Task inputs Block Start

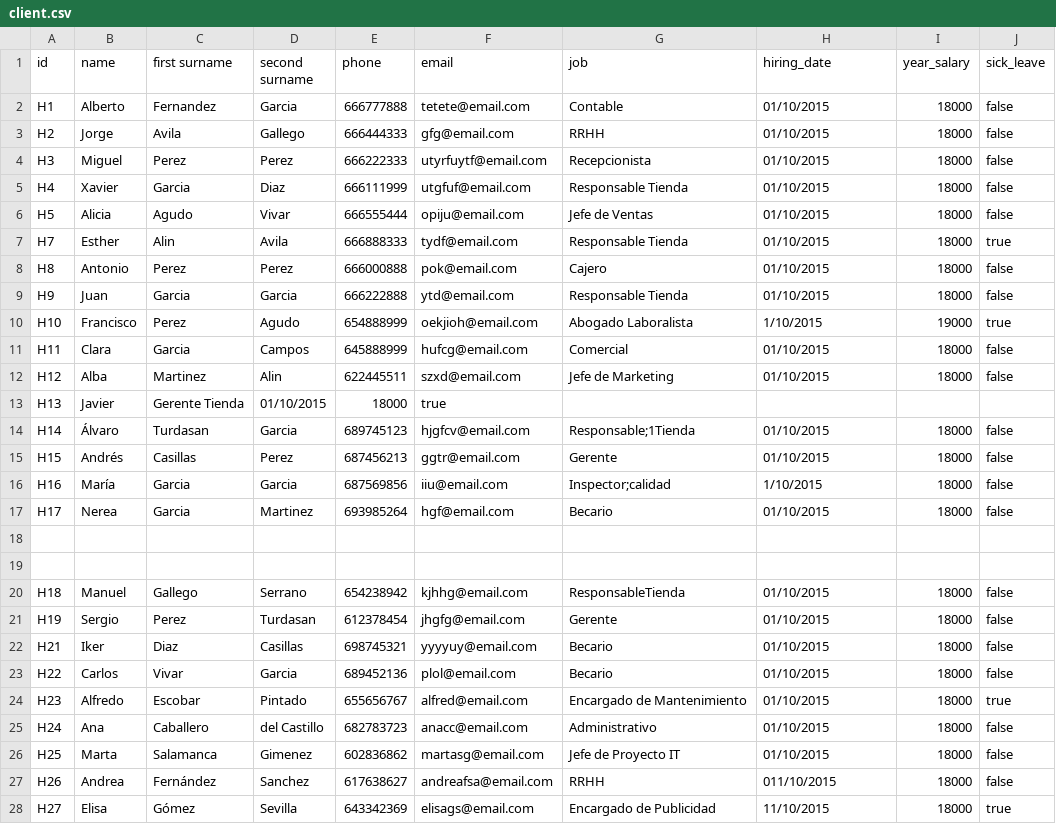
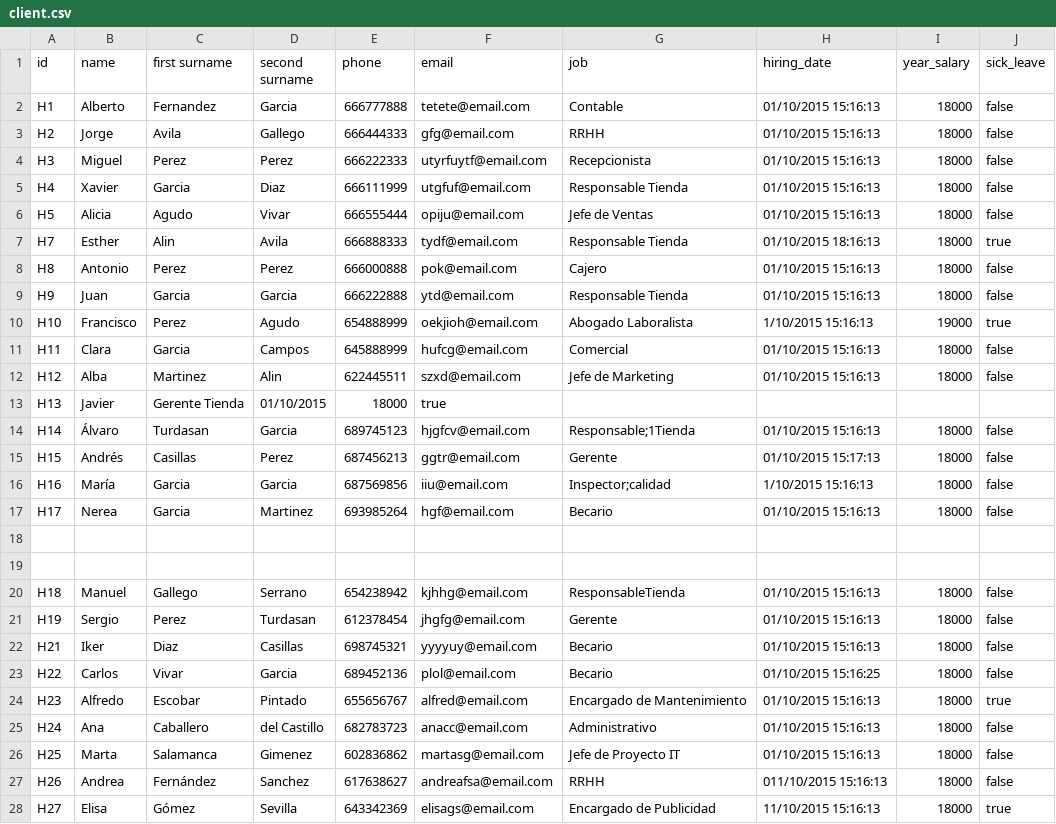
Before and after one commit to pablodiazsanz/csvRepsol, a CSV file: csv/client.csv, drawn as a sheet; only a part is shown; the diff covers the shown part only.

```diff
--- a/csv/client.csv
+++ b/csv/client.csv
@@ -1,28 +1,28 @@
 id;name;first surname;second surname;phone;email;job;hiring_date;year_salary;sick_leave
-H1;Alberto;Fernandez;Garcia;666777888;tetete@email.com;Contable;01/10/2015;18000;false
-H2;Jorge;Avila;Gallego;666444333;gfg@email.com;RRHH;01/10/2015;18000;false
-H3;Miguel;Perez;Perez;666222333;utyrfuytf@email.com;Recepcionista;01/10/2015;18000;false
-H4;Xavier;Garcia;Diaz;666111999;utgfuf@email.com;Responsable Tienda;01/10/2015;18000;false
-H5;Alicia;Agudo;Vivar;666555444;opiju@email.com;Jefe de Ventas;01/10/2015;18000;false
-H7;Esther;Alin  ;Avila;666888333;tydf@email.com;Responsable Tienda;01/10/2015;18000;true
-H8;Antonio;Perez;Perez;666000888;pok@email.com;Cajero;01/10/2015;18000;false
-H9;Juan;Garcia;Garcia;666222888;ytd@email.com;Responsable Tienda;01/10/2015;18000;false
-H10;Francisco;Perez;Agudo;654888999;oekjioh@email.com;Abogado Laboralista;1/10/2015;19000;true
-H11;Clara;Garcia;Campos;645888999;hufcg@email.com;Comercial;01/10/2015;18000;false
-H12;Alba;Martinez;Alin;622445511;szxd@email.com;Jefe de Marketing;01/10/2015;18000;false
+H1;Alberto;Fernandez;Garcia;666777888;tetete@email.com;Contable;01/10/2015 15:16:13;18000;false
+H2;Jorge;Avila;Gallego;666444333;gfg@email.com;RRHH;01/10/2015 15:16:13;18000;false
+H3;Miguel;Perez;Perez;666222333;utyrfuytf@email.com;Recepcionista;01/10/2015 15:16:13;18000;false
+H4;Xavier;Garcia;Diaz;666111999;utgfuf@email.com;Responsable Tienda;01/10/2015 15:16:13;18000;false
+H5;Alicia;Agudo;Vivar;666555444;opiju@email.com;Jefe de Ventas;01/10/2015 15:16:13;18000;false
+H7;Esther;Alin  ;Avila;666888333;tydf@email.com;Responsable Tienda;01/10/2015 18:16:13;18000;true
+H8;Antonio;Perez;Perez;666000888;pok@email.com;Cajero;01/10/2015 15:16:13;18000;false
+H9;Juan;Garcia;Garcia;666222888;ytd@email.com;Responsable Tienda;01/10/2015 15:16:13;18000;false
+H10;Francisco;Perez;Agudo;654888999;oekjioh@email.com;Abogado Laboralista;1/10/2015 15:16:13;19000;true
+H11;Clara;Garcia;Campos;645888999;hufcg@email.com;Comercial;01/10/2015 15:16:13;18000;false
+H12;Alba;Martinez;Alin;622445511;szxd@email.com;Jefe de Marketing;01/10/2015 15:16:13;18000;false
 H13;Javier;Gerente Tienda;01/10/2015;18000;true
-H14;Álvaro;Turdasan;Garcia;689745123;hjgfcv@email.com;"Responsable;1Tienda";01/10/2015;18000;false
-H15;Andrés;Casillas;Perez;     687456213;ggtr@email.com;Gerente;01/10/2015;18000;false
-H16;María;Garcia;Garcia;687569856     ;iiu@email.com;"Inspector;calidad";1/10/2015;18000;false
-H17;Nerea;Garcia;Martinez;693985264;    hgf@email.com    ;Becario;01/10/2015;18000;false
+H14;Álvaro;Turdasan;Garcia;689745123;hjgfcv@email.com;"Responsable;1Tienda";01/10/2015 15:16:13;18000;false
+H15;Andrés;Casillas;Perez;     687456213;ggtr@email.com;Gerente;01/10/2015 15:17:13;18000;false
+H16;María;Garcia;Garcia;687569856     ;iiu@email.com;"Inspector;calidad";1/10/2015 15:16:13;18000;false
+H17;Nerea;Garcia;Martinez;693985264;    hgf@email.com    ;Becario;01/10/2015 15:16:13;18000;false
 
 
-H18;Manuel;Gallego;Serrano;   654238942   ;kjhhg@email.com;"ResponsableTienda";01/10/2015;18000;false
-H19;Sergio;Perez;Turdasan;612378454; jhgfg@email.com;Gerente;01/10/2015;18000;false
-H21;Iker;Diaz;Casillas;698745321;yyyyuy@email.com;Becario;01/10/2015;18000;false
-H22;Carlos;Vivar;Garcia;689452136;plol@email.com;Becario;01/10/2015;18000;false
-H23;Alfredo;Escobar;Pintado;655656767;alfred@email.com;Encargado de Mantenimiento;01/10/2015;18000;true
-H24;Ana;Caballero;del Castillo;682783723;anacc@email.com;Administrativo;01/10/2015;18000;false
-H25;Marta;Salamanca;Gimenez;602836862;martasg@email.com;Jefe de Proyecto IT;01/10/2015;18000;false
-H26;Andrea;Fernández;Sanchez;617638627;andreafsa@email.com;RRHH;011/10/2015;18000;false
-H27;Elisa;Gómez;Sevilla;643342369;elisags@email.com;Encargado de Publicidad;11/10/2015;18000;true
+H18;Manuel;Gallego;Serrano;   654238942   ;kjhhg@email.com;"ResponsableTienda";01/10/2015 15:16:13;18000;false
+H19;Sergio;Perez;Turdasan;612378454; jhgfg@email.com;Gerente;01/10/2015 15:16:13;18000;false
+H21;Iker;Diaz;Casillas;698745321;yyyyuy@email.com;Becario;01/10/2015 15:16:13;18000;false
+H22;Carlos;Vivar;Garcia;689452136;plol@email.com;Becario;01/10/2015 15:16:25;18000;false
+H23;Alfredo;Escobar;Pintado;655656767;alfred@email.com;Encargado de Mantenimiento;01/10/2015 15:16:13;18000;true
+H24;Ana;Caballero;del Castillo;682783723;anacc@email.com;Administrativo;01/10/2015 15:16:13;18000;false
+H25;Marta;Salamanca;Gimenez;602836862;martasg@email.com;Jefe de Proyecto IT;01/10/2015 15:16:13;18000;false
+H26;Andrea;Fernández;Sanchez;617638627;andreafsa@email.com;RRHH;011/10/2015 15:16:13;18000;false
+H27;Elisa;Gómez;Sevilla;643342369;elisags@email.com;Encargado de Publicidad;11/10/2015 15:16:13;18000;true
```
Also changed, not shown: 23 edited cells elsewhere in this file, csv/server.csv.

Task inputs Block End

_Your goal_. If a line in the entries above contains the word "true", copy it.

_Response to this task_.
-H7;Esther;Alin  ;Avila;666888333;tydf@email.com;Responsable Tienda;01/10/2015;18000;true
-H10;Francisco;Perez;Agudo;654888999;oekjioh@email.com;Abogado Laboralista;1/10/2015;19000;true
+H7;Esther;Alin  ;Avila;666888333;tydf@email.com;Responsable Tienda;01/10/2015 18:16:13;18000;true
+H10;Francisco;Perez;Agudo;654888999;oekjioh@email.com;Abogado Laboralista;1/10/2015 15:16:13;19000;true
 H13;Javier;Gerente Tienda;01/10/2015;18000;true
-H23;Alfredo;Escobar;Pintado;655656767;alfred@email.com;Encargado de Mantenimiento;01/10/2015;18000;true
-H27;Elisa;Gómez;Sevilla;643342369;elisags@email.com;Encargado de Publicidad;11/10/2015;18000;true
+H23;Alfredo;Escobar;Pintado;655656767;alfred@email.com;Encargado de Mantenimiento;01/10/2015 15:16:13;18000;true
+H27;Elisa;Gómez;Sevilla;643342369;elisags@email.com;Encargado de Publicidad;11/10/2015 15:16:13;18000;true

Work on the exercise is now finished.